**WORK ORDER:**
Would you go through the records below and copy each line with the string "dateRange"?

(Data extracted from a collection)
=== Begin Enclosure ===
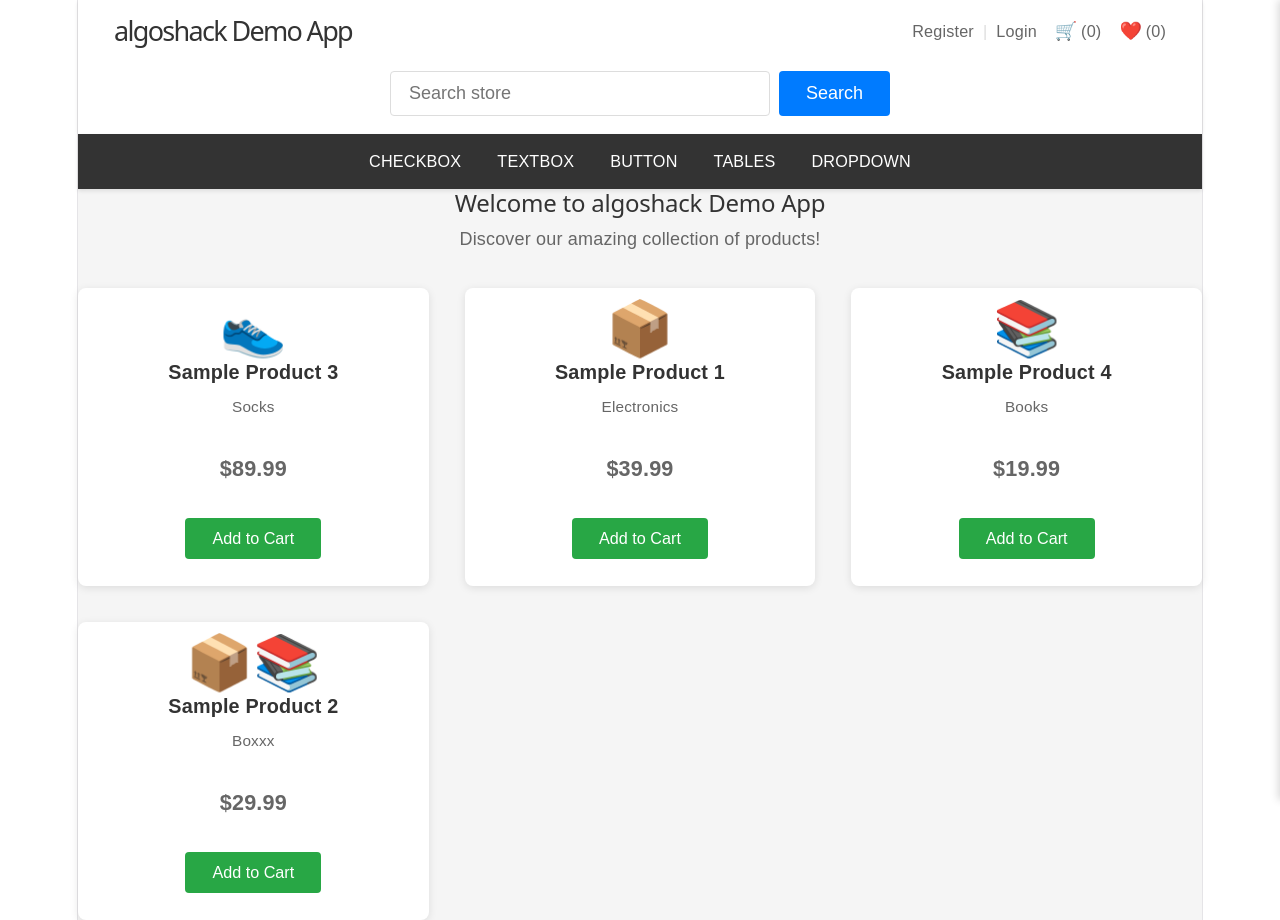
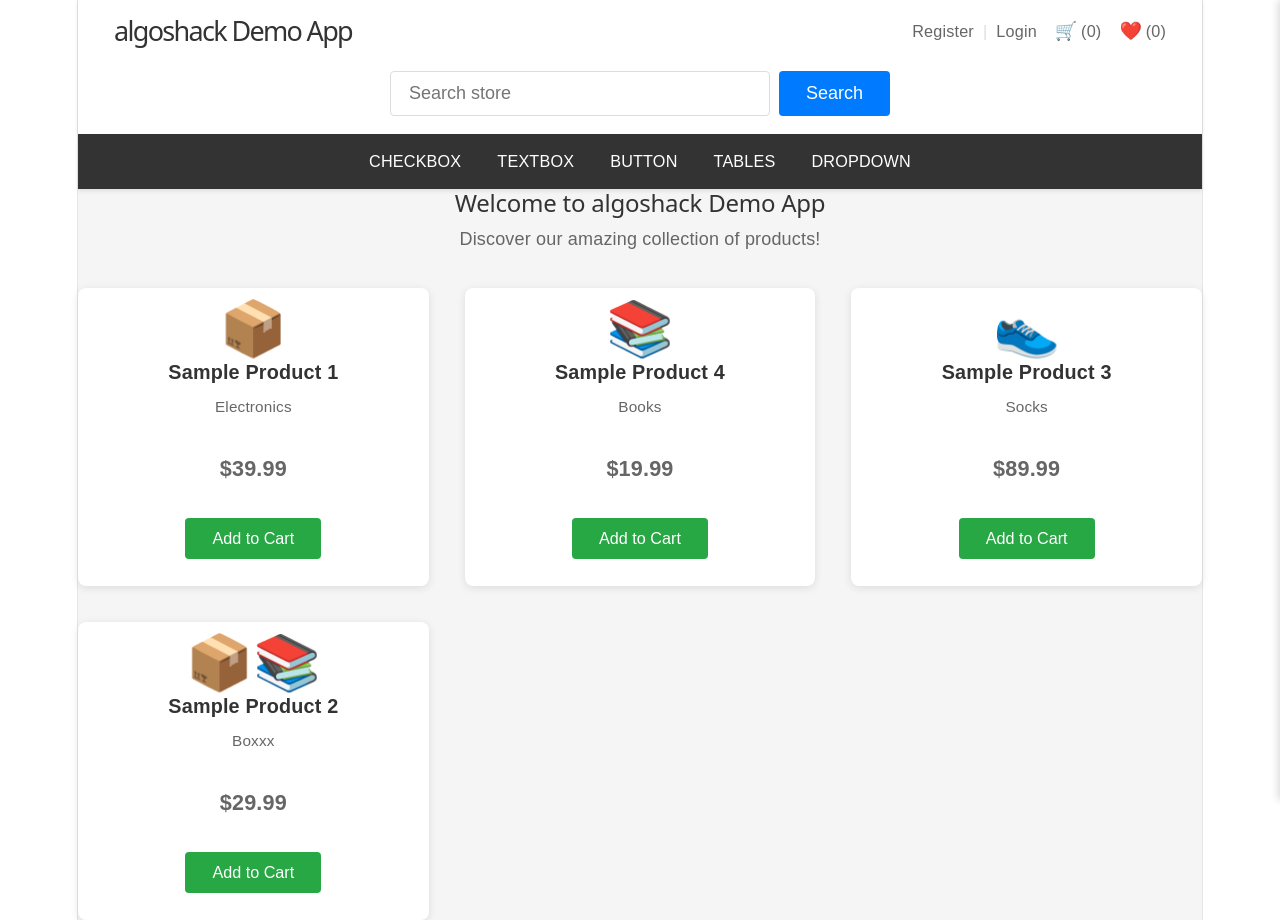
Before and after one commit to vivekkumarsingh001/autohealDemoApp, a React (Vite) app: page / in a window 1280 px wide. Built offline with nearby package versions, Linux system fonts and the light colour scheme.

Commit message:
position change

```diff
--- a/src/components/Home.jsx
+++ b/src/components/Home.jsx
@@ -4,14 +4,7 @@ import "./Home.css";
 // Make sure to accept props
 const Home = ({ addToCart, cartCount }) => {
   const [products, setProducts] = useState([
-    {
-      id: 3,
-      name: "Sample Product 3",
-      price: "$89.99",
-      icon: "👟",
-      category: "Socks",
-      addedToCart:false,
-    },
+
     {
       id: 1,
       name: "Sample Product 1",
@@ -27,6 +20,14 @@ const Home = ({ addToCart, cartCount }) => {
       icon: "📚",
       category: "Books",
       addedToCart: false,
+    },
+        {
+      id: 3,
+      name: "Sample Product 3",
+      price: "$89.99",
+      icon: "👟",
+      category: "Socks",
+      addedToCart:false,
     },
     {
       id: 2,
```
=== End Enclosure ===
=== Begin Enclosure ===
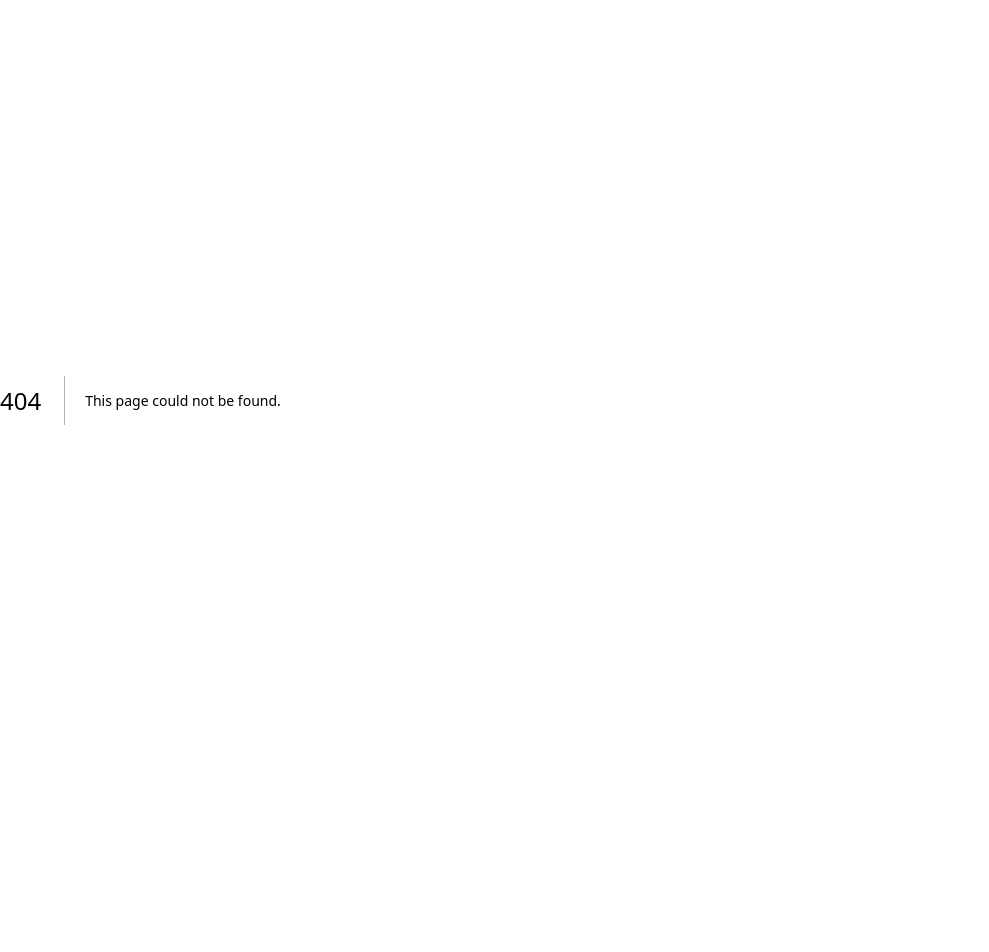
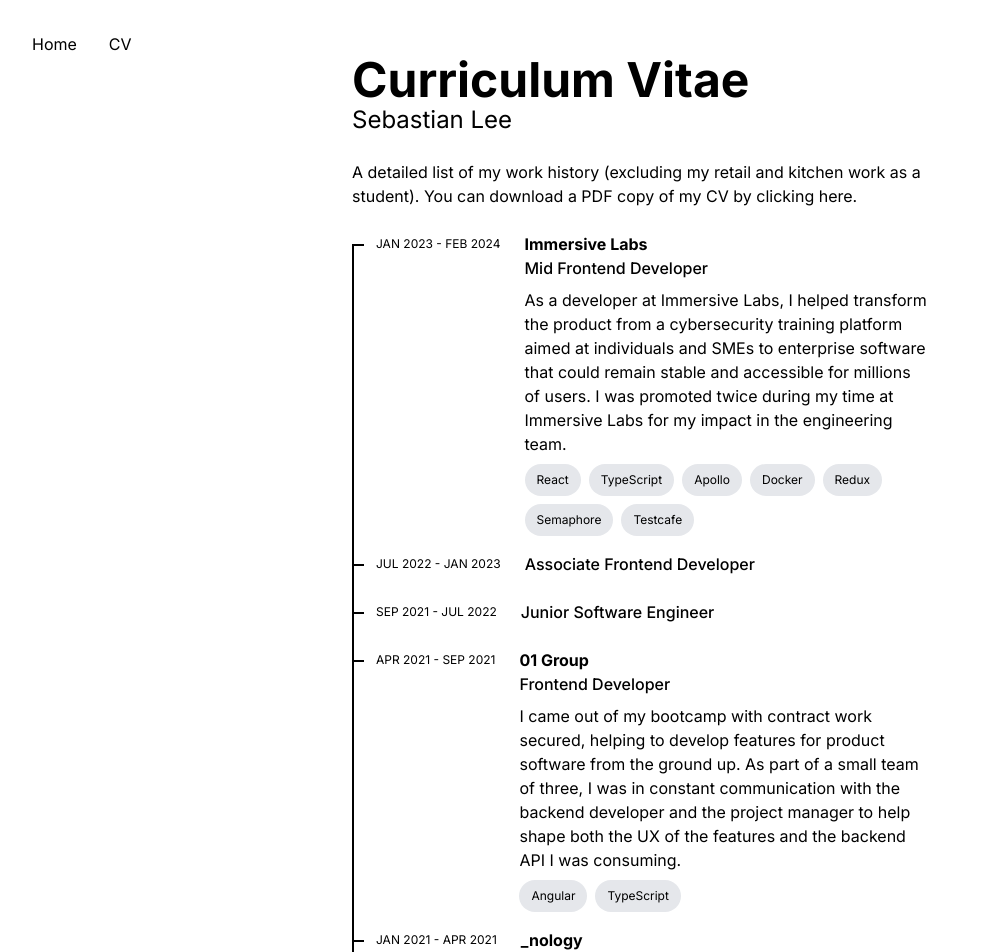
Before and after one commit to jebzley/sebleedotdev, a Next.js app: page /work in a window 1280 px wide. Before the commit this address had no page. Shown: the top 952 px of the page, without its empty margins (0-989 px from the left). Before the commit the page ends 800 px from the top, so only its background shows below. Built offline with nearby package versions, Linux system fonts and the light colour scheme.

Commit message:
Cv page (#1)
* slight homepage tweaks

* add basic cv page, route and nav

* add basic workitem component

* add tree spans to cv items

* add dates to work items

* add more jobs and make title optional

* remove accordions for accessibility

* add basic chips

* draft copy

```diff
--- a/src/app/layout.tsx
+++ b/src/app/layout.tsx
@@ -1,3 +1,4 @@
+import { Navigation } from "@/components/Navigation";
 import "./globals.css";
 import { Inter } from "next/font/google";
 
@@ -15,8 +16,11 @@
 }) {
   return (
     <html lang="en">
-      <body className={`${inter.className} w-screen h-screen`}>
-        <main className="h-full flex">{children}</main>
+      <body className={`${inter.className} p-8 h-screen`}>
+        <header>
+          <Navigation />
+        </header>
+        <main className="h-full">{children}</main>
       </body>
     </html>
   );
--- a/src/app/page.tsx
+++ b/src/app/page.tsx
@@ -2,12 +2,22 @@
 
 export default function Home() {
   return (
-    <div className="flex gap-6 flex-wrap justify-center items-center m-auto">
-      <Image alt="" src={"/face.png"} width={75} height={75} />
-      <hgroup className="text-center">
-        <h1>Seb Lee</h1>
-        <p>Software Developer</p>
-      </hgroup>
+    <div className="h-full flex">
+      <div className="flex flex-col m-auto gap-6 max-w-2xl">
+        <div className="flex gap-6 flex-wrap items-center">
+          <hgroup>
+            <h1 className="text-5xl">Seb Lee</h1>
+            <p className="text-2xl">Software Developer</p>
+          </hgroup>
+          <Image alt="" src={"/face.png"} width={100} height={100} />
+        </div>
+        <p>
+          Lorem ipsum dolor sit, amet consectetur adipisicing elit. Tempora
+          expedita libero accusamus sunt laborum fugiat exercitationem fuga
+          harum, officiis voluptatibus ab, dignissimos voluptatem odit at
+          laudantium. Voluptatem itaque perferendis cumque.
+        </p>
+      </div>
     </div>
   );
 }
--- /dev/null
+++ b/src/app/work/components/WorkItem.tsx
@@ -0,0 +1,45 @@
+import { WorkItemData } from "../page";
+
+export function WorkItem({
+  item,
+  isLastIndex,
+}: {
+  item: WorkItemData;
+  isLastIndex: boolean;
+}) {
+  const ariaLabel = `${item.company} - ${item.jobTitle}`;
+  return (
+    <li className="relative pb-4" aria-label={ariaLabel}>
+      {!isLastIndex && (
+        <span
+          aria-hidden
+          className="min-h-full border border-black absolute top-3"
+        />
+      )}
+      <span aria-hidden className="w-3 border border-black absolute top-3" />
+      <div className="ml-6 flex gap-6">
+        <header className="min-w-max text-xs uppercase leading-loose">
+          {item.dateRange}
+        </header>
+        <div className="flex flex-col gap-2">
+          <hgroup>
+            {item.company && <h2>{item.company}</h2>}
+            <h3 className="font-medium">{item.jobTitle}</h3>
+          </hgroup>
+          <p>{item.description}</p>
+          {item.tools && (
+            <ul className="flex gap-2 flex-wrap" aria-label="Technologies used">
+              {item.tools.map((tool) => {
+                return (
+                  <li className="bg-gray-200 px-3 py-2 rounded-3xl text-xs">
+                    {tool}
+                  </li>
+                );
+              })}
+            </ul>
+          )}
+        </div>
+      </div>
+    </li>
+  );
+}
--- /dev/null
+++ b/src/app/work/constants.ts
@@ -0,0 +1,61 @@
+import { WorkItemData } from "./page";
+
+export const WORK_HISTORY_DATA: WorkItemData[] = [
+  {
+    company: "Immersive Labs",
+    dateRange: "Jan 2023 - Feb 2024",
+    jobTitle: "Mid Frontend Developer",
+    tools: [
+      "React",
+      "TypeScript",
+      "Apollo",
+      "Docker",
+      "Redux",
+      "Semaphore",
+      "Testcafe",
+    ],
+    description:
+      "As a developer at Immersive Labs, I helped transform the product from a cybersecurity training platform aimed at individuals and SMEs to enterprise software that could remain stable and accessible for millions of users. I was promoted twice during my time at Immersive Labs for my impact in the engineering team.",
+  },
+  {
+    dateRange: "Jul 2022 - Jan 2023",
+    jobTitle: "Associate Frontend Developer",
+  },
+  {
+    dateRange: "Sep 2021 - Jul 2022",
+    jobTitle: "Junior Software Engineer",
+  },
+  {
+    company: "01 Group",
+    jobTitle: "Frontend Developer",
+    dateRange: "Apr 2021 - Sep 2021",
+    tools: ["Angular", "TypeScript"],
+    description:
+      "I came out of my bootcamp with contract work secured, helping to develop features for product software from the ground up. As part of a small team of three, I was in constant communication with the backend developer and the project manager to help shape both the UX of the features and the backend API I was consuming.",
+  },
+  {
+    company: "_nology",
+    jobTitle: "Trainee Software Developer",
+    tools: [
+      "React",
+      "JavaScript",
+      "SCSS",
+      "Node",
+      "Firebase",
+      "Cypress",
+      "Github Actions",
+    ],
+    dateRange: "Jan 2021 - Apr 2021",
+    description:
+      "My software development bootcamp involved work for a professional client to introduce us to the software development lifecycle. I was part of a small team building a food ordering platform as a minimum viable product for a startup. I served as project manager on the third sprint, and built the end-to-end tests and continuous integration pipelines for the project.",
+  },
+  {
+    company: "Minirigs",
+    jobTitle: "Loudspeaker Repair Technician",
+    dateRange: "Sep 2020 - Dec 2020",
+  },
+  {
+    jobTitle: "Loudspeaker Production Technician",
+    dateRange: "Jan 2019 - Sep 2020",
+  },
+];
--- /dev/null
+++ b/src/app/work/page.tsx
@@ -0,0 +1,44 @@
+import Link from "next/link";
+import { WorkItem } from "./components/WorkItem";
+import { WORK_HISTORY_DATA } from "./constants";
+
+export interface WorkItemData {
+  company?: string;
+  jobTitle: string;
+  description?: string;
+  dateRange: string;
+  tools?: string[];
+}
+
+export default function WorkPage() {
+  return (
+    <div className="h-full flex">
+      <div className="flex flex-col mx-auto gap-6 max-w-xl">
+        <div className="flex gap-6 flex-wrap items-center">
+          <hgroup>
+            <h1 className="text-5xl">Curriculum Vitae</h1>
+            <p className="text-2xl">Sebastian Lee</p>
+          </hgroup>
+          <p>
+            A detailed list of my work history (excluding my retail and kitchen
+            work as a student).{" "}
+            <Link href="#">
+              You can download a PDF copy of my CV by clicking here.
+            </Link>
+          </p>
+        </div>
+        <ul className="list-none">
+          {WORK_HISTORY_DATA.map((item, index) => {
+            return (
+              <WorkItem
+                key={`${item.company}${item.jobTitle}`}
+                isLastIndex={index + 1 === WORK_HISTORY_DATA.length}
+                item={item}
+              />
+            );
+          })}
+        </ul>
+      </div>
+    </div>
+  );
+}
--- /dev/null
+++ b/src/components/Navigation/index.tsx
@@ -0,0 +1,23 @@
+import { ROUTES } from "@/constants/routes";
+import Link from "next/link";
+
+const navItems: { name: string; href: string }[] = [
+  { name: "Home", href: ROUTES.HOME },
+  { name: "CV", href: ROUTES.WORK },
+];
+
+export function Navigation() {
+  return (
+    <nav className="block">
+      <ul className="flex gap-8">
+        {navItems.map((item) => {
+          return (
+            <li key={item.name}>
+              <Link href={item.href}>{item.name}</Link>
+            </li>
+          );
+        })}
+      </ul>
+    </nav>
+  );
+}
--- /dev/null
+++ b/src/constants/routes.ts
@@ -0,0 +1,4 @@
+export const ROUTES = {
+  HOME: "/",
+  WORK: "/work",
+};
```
=== End Enclosure ===
**SOLVED EXERCISE:**
+          {item.dateRange}
+    dateRange: "Jan 2023 - Feb 2024",
+    dateRange: "Jul 2022 - Jan 2023",
+    dateRange: "Sep 2021 - Jul 2022",
+    dateRange: "Apr 2021 - Sep 2021",
+    dateRange: "Jan 2021 - Apr 2021",
+    dateRange: "Sep 2020 - Dec 2020",
+    dateRange: "Jan 2019 - Sep 2020",
+  dateRange: string;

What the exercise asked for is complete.